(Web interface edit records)

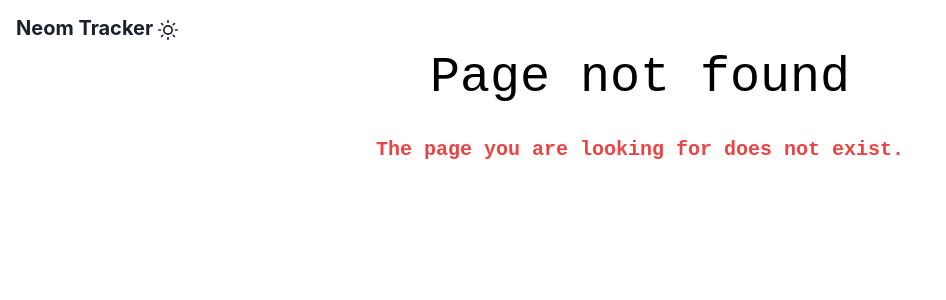
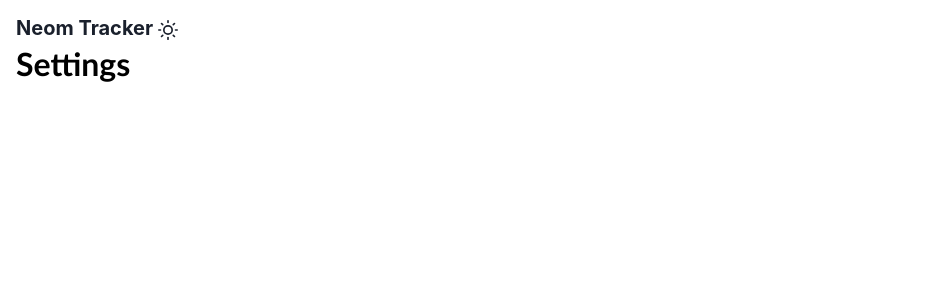
Before and after one commit to popescuaaa/theespresso, a React (Create React App) app in the folder web/: page /settings in a window 1280 px wide. Before the commit this address had no page. Shown: the top 300 px of the page, without its empty margins (0-946 px from the left). Built offline with nearby package versions, Linux system fonts and the light colour scheme.

Commit message:
Clean a few components and updated the pages to the new structure

```diff
--- a/web/public/index.html
+++ b/web/public/index.html
@@ -1,15 +1,14 @@
 <!DOCTYPE html>
 <html lang="en">
+
 <head>
   <meta charset="utf-8" />
   <link rel="icon" href="%PUBLIC_URL%/favicon.ico" />
   <meta name="viewport" content="width=device-width, initial-scale=1" />
   <meta name="theme-color" content="#000000" />
-    <meta
-      name="description"
-      content="Web site created using create-react-app"
-    />
-    <link rel="stylesheet" type="text/css" href="https://cdnjs.cloudflare.com/ajax/libs/font-awesome/6.1.1/css/all.min.css"/>
+  <meta name="description" content="Web site created using create-react-app" />
+  <link rel="stylesheet" type="text/css"
+    href="https://cdnjs.cloudflare.com/ajax/libs/font-awesome/6.1.1/css/all.min.css" />
   <link rel="apple-touch-icon" href="%PUBLIC_URL%/logo192.png" />
   <!--
       manifest.json provides metadata used when your web app is installed on a
@@ -25,8 +24,9 @@
       work correctly both with client-side routing and a non-root public URL.
       Learn how to configure a non-root public URL by running `npm run build`.
     -->
-    <title>React App</title>
+  <title>Neom Tracker</title>
 </head>
+
 <body>
   <noscript>You need to enable JavaScript to run this app.</noscript>
   <div id="root"></div>
@@ -41,4 +41,5 @@
       To create a production bundle, use `npm run build` or `yarn build`.
     -->
 </body>
+
 </html>
--- a/web/src/App.tsx
+++ b/web/src/App.tsx
@@ -1,27 +1,24 @@
 import React from 'react';
-import { ChakraProvider } from '@chakra-ui/react'
 import { Routes, Route } from "react-router-dom";
 
-/**
- * Main app pages
- */
+/* Main app pages */
 import Home from './pages/home/Home';
-import Profile from './pages/profile/Profile';
+import Settings from './pages/settings/Settings';
 import PageNotFound from './pages/error/PageNotFound';
 import Login from './pages/login/Login';
-import SideMenu from './components/nav/SideMenu';
+
+/* Brand */
 import { Heading } from '@chakra-ui/react'
 import { SunIcon } from '@chakra-ui/icons'
 
 const App: React.FC<{}> = () => {
   return (
     <div className="page">
-      {/* <SideMenu /> */}
       <Heading size='md'>Neom Tracker {" "} <SunIcon /></Heading>
       <Routes>
         <Route path="/" element={<Login />} />
         <Route path="/home" element={<Home />} />
-        <Route path="/profile" element={<Profile />} />
+        <Route path="/settings" element={<Settings />} />
         <Route path="*" element={<PageNotFound />} />
       </Routes>
     </div>
--- a/web/src/components/nav/SideMenu.tsx
+++ b/web/src/components/nav/SideMenu.tsx
@@ -13,7 +13,7 @@ const SideMenu = () => {
         <div className={"side-menu" + (expanded ? " side-menu-expanded" : "")}>
             <div className="side-menu-header">
                 <button onClick={() => setExpanded(!expanded)} className={"btn-trigger" + (expanded ? " btn-trigger-expanded" : "")}>
-                    <i className="fa-solid fa-angles-right"/>
+                    <i className="fa-solid fa-angles-right" />
                 </button>
                 <div className="side-menu-header-title">
                     Todo's
@@ -25,7 +25,7 @@ const SideMenu = () => {
                         <div className="side-menu-body-item" key={index}>
                             <div className="side-menu-body-item-title">
                                 <Link onClick={() => setExpanded(false)} to={item.path} className={path === item.path ? "active" : ""}>
-                                    <i className={item.icon}/>
+                                    <i className={item.icon} />
                                     {item.name}
                                 </Link>
                             </div>
--- a/web/src/pages/profile/Profile.tsx
+++ /dev/null
@@ -1,10 +0,0 @@
-import React from "react";
-
-const Profile = () => {
-    return (
-        <div>
-
-        </div>
-    );
-}
-export default Profile;
--- /dev/null
+++ b/web/src/pages/settings/Settings.tsx
@@ -0,0 +1,11 @@
+import React from "react";
+
+const Settings: React.FC<{}> = () => {
+    return (
+        <div>
+            <h1>Settings</h1>
+        </div>
+    );
+};
+
+export default Settings;
```
Also changed, not shown: web/src/pages/dashboard/Dashboard.tsx (added, +12 -0 lines), web/src/logo.svg (deleted), 1 other file (tests, documents, lock files or other folders). Lines whose indentation alone changed are shown as unchanged.
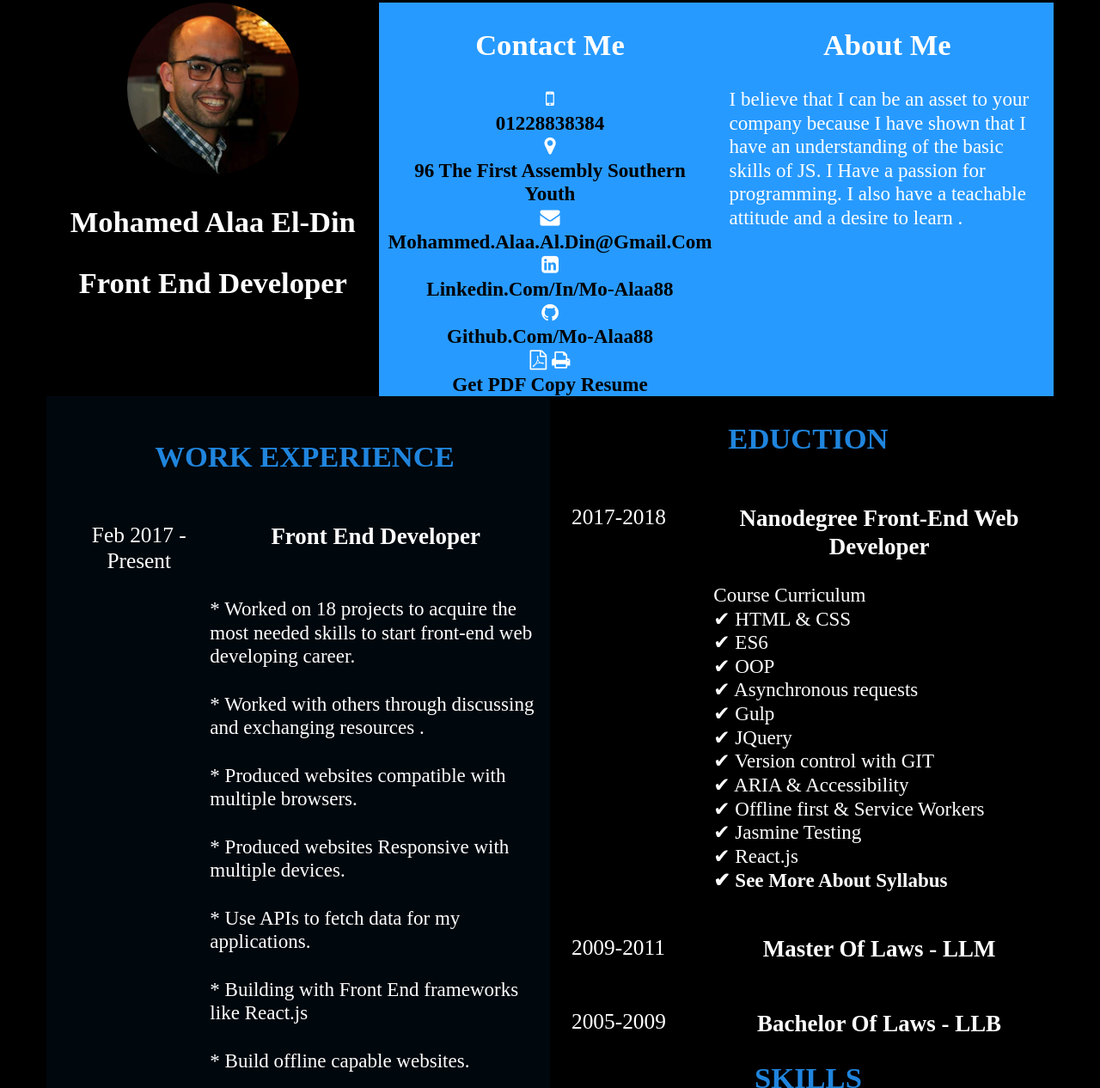
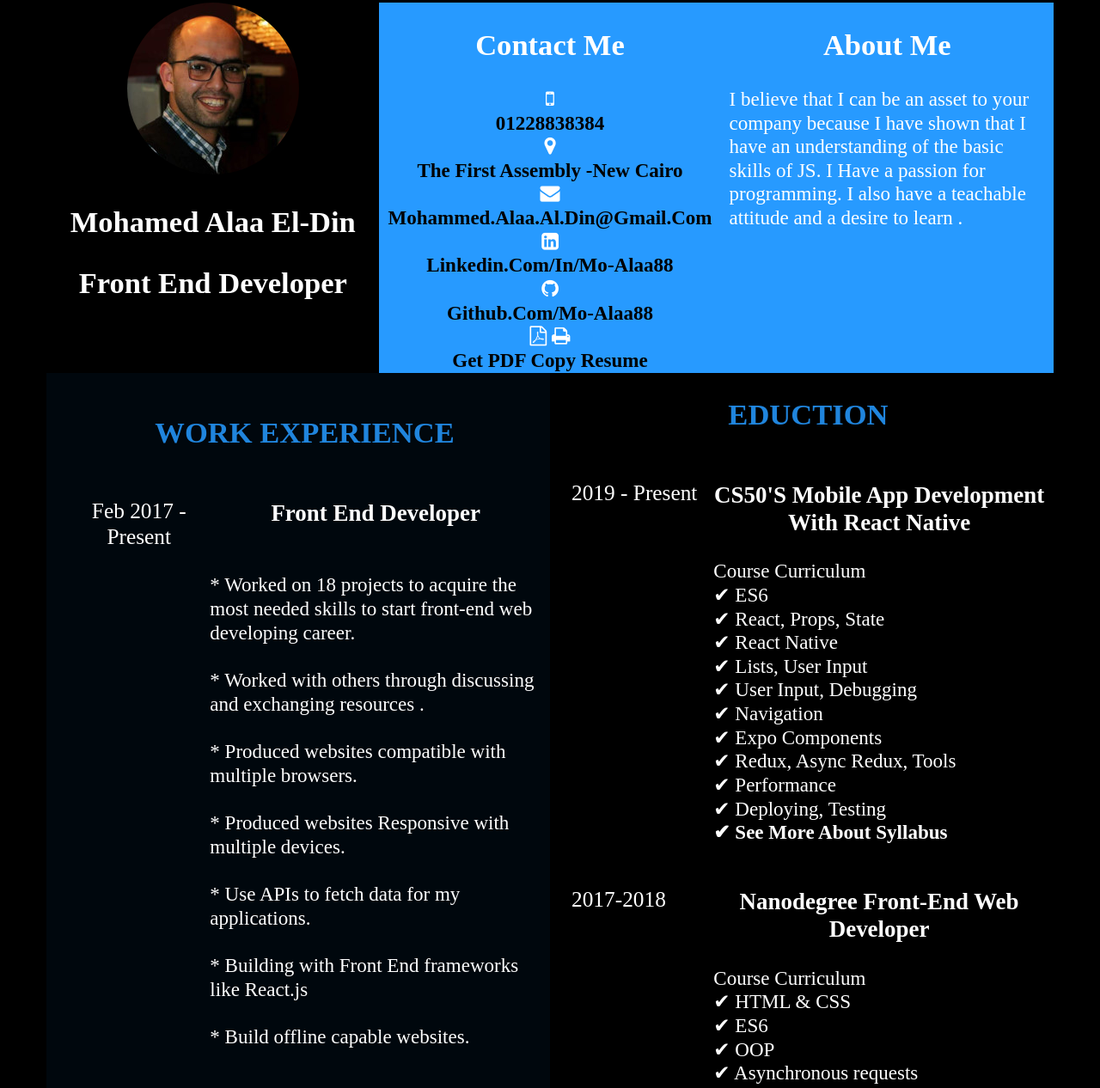
Before and after one commit to Mo-Alaa88/--------re, a plain HTML site: page index.html in a window 1280 px wide. Shown: the part 5-1271 px from the top of the page at 86% size. Drawn offline with Linux system fonts and the light colour scheme.

Commit message:
Add New Eduction & New Skills - Remove flex prop with h4 in css

```diff
--- a/css/main.css
+++ b/css/main.css
@@ -199,7 +199,7 @@ footer > a {
     }
 
     h4{
-        display: flex;
+        /* display: flex; */
         float: left;
         width: 30%;
     }
--- a/index.html
+++ b/index.html
@@ -25,7 +25,7 @@
                 <div class="mob">
                     <i class="fa fa-map-marker"></i>
                 </div>
-                <a href="https://www.google.com/maps/place/The+first+assembly+_+Southern+youth/@30.0542994,31.4559256,17z/data=!3m1!4b1!4m5!3m4!1s0x14583cc3ffffffff:0x2319276a5e9e872b!8m2!3d30.0542948!4d31.4581196" target="_blank" title="Press for get directions">96 The first assembly Southern youth</a>
+                <a href="https://www.google.com/maps/place/The+first+assembly+_+Southern+youth/@30.0542994,31.4559256,17z/data=!3m1!4b1!4m5!3m4!1s0x14583cc3ffffffff:0x2319276a5e9e872b!8m2!3d30.0542948!4d31.4581196" target="_blank" title="Press for get directions">The first assembly -New Cairo</a>
             </div>
             <div>
                 <i class="fa fa-envelope"></i>
@@ -96,6 +96,29 @@
       </aside>
       <aside class="col-6 ">
         <h2 class="buttonSection">eduction</h2>
+        <div>
+            <p class="data capt">
+                2019 - Present
+            </p>
+            <div class="blockDis">
+                <h3 class="capt">CS50's Mobile App Development with React Native</h3>
+                <p>
+                    Course Curriculum
+                    <br> ✔  ES6
+                    <br> ✔  React, Props, State
+                    <br> ✔  React Native
+                    <br> ✔  Lists, User Input
+                    <br> ✔  User Input, Debugging
+                    <br> ✔  Navigation
+                    <br> ✔  Expo Components
+                    <br> ✔  Redux, Async Redux, Tools
+                    <br> ✔  Performance
+                    <br> ✔  Deploying, Testing
+                    <br>
+                    <a href="https://s3.amazonaws.com/video.udacity-data.com/topher/2017/December/5a39dea1_syllabus-front-end-web-developer-nd-v7.0/syllabus-front-end-web-developer-nd-v7.0.pdf" class="capt">✔ see more about Syllabus</a>
+                </p>
+            </div>
+        </div>
             <div>
                 <p class="data capt">
                     2017-2018
@@ -168,6 +191,13 @@
                 <div class="myBar" id="a70">70%</div>
             </div>
         </div>
+
+        <div class="blackHall">
+            <h4>react native</h4>
+            <div id="myProgress" class="blockDis">
+                <div class="myBar" id="a70">70%</div>
+            </div>
+        </div>
       </aside>
     </section>
     <section class="col-12" id="content">
```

WHAT THE TASK REQUIRES. How many of the lines in these entries hold "index"? Report only the count.

SOLUTION. 6